Victor Strandberg has published The
Poetic Vision of Robert Penn Warren
(Kentucky, 1977), Religious Psychology in
American Literature: The Relevance of William
James (Studia Humanitatis, 1981), and
A Faulkner Overview: Six Perspectives
(Kennikat Press, 1981), together with
numerous essays on American literature. His
most recent book is Greek Mind/Jewish
Soul: The Conflicted Art of Cynthia Ozick
(University of Wisconsin Press, 1994). Every
sabbatical year he has spent a semester
abroad teaching American Literature, as a
Fullbright professor at the Universities of
Uppsala, Louvain, and Mannheim, and in
spring 2001 in the Czech Republic.
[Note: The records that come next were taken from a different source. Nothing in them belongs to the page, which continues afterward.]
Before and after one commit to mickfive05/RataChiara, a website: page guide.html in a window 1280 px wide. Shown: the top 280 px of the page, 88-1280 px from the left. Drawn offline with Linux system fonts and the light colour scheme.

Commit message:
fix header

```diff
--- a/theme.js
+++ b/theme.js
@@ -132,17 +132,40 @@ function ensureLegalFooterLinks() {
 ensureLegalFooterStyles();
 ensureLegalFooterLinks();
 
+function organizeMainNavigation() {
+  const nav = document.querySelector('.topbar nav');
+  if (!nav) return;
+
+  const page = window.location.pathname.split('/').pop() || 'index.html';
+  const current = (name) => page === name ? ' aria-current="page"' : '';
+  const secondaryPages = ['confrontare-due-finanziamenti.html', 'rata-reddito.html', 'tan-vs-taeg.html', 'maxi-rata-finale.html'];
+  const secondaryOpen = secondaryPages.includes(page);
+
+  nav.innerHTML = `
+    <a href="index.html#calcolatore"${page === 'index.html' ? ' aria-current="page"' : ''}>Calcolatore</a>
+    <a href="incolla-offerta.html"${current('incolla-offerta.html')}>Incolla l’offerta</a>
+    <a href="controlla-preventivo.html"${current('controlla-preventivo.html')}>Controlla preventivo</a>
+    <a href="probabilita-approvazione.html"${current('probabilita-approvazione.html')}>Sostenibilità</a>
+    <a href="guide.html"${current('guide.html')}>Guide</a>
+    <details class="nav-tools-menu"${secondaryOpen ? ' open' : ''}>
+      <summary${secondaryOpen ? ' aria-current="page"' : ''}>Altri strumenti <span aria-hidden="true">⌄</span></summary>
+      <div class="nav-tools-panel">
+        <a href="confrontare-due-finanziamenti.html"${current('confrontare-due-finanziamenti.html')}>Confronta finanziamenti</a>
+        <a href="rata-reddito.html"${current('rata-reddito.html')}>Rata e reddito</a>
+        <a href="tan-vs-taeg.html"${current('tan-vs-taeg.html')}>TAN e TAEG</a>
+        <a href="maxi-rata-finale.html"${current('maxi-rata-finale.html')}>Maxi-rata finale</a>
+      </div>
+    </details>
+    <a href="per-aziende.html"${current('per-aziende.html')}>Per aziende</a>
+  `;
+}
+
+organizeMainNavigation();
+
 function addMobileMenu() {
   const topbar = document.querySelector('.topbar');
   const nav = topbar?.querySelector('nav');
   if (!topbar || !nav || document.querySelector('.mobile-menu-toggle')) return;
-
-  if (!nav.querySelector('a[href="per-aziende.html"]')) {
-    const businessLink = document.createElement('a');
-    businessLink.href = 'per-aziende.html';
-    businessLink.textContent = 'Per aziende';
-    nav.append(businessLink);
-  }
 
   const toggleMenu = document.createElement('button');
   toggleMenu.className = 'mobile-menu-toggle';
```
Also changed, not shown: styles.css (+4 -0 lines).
He has
also taught at Kobe College in Japan and in
His publications are available online via the Duke Libraries.
English and American Literature,
M.A. (after one term, full-expense fellowship),
A.B. (Phi Beta Kappa, High Honors in English),
"Review of Mark Twain and The Spiritual Crisis of His Age."
Christianity and Literature
Ed. Paul J. Contino and Maire Mullins.
"The Fiction of Reynolds Price."
Blackwell Encyclopedia of 20th Century AmericanFiction.
"Robert Penn Warren."
Southern Writers: A New Biographical Dictionary.
Ed. Flora, Joseph L., and Vogel, Amber.
Louisiana State University Press,
""T. S. Eliot Passes In Review: T. S. Eliot: The Contemporary Reviews,."."
The Sewanee Review
Ed. Jewel Spears Brooker.
American Critical Archives: The Contemporary Reviews,
Summer 2005, Volume CXIII
Cambridge University Press,
A 600-page, double-column collection of the
reviews of T. S. Eliot's work that were
published during his lifetime, together with
an excellent Introduction by the editor,
Jewel Spears Brooker.
"Review of Jay Parini, One Matchless Time: A Life of William Faulkner."
Readers may be divided into four classes: 1. Sponges, who absorb all that they read and return it in nearly the same state, only a little dirtied. 2. Sand-glasses, who retain nothing and are content to get through a book for the sake of getting through the time. 3. Strain-bags, who retain merely the dregs of what they read. 4. Mogul diamonds, equally rare and valuable, who profit by what they read, and enable others to profit by it also. -Samuel Taylor Coleridge